Conclusion: We demonstrated the utility of our framework for quantifying value of QI programs like HEDIS, showing that improving compliance with such measures can be an efficient way to improve health. This framework can be a useful tool in quantifying and comparing the value of QI activities and health care interventions to aid decision-makers in resource allocation decisions.
Purpose: Authors of observational studies frequently compare their results to previously published reports. Mortality is a commonly utilized hard endpoint, and the observational study frequently demonstrates improved survival compared to the selected historical control population. In this study, we sought to determine the variability in mortality rates in published clinical trials of cardiovascular interventions.
Method: After identifying large cardiovascular clinical trials which provided long term follow up and mortality rates, we calculated age and gender adjusted mortality hazard ratios in 621 clinical trial populations utilizing a competing risk model. We then identified median and 25th and 75th percentile of the mortality hazard ratios for 9 common cardiovascular disease states.

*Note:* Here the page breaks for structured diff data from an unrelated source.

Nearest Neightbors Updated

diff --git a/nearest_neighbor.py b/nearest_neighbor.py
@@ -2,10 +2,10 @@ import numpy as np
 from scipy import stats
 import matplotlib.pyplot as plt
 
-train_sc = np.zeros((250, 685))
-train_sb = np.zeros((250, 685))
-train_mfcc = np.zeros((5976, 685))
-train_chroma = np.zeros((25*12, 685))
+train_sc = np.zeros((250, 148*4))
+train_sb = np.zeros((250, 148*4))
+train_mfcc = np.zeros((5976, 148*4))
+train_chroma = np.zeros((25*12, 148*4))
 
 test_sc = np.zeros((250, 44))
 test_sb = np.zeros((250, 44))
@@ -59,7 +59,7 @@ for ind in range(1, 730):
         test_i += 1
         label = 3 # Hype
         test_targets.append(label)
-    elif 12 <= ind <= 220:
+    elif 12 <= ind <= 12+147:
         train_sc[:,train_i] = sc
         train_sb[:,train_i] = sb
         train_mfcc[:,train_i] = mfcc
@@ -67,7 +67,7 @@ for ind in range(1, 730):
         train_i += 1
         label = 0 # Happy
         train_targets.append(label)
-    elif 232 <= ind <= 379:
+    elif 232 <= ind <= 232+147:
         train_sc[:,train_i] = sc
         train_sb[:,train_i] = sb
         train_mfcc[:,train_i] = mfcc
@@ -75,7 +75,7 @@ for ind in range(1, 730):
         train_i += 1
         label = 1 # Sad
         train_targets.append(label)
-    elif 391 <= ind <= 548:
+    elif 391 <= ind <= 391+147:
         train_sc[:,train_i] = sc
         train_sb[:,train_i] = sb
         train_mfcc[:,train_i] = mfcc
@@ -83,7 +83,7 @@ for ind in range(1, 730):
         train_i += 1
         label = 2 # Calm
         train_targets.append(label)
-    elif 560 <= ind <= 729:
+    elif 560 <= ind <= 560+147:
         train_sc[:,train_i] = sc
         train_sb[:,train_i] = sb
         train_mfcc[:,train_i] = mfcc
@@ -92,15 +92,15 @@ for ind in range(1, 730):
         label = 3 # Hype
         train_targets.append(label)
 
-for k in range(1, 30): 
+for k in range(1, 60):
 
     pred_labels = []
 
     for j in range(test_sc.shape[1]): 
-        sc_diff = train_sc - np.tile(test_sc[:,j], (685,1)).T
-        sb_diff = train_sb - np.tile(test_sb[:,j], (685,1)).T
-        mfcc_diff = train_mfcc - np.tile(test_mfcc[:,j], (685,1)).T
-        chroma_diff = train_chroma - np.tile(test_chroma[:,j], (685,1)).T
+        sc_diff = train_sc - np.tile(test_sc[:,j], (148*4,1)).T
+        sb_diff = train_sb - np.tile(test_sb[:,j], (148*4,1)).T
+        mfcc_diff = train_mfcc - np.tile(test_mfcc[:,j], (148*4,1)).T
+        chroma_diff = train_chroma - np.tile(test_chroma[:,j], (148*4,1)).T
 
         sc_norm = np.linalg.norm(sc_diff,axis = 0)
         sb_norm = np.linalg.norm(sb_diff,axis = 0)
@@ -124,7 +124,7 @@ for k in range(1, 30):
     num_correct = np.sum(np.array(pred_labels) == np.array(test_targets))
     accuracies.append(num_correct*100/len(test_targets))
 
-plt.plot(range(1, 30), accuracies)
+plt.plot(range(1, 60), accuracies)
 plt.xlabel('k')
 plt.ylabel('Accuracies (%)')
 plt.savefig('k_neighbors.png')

Result: On average, patients in clinical trials evaluating stable coronary artery disease (N=165 studies) had mortality that was similar to that of the population as a whole (HR = 0.95), but the inter quartile range (IQR) was 0.76-1.22. More profound differences in IQR were found for acute myocardial infarction (N =102) (HR = 2.98, IQR 1.78-4.08) and primary prevention studies (N = 66) (HR = 0.60, IQR 0.38-0.82). There was at least a 20% difference between the first quartile and the median value for the hazard ratio for all categories studied. In addition, between 1990 and 2010, there is a 65% reduction in mortality rates for both heart failure (N = 110) and acute myocardial infarction. If a clinically significant difference in mortality is considered to be 20% or more, the observed variation in mortality hazard ratios here is so great that one can always find a control population to provide a favorable comparison. The further back in time one searches, the easier it is to find a “suitable” control population.
Conclusion: Variability in age and gender adjusted mortality hazard ratios, even for similar populations, is profound. Contemporaneously obtained controls are necessary to be valid comparators. Ultimately, the use of historical controls should find its place in history and rest in peace.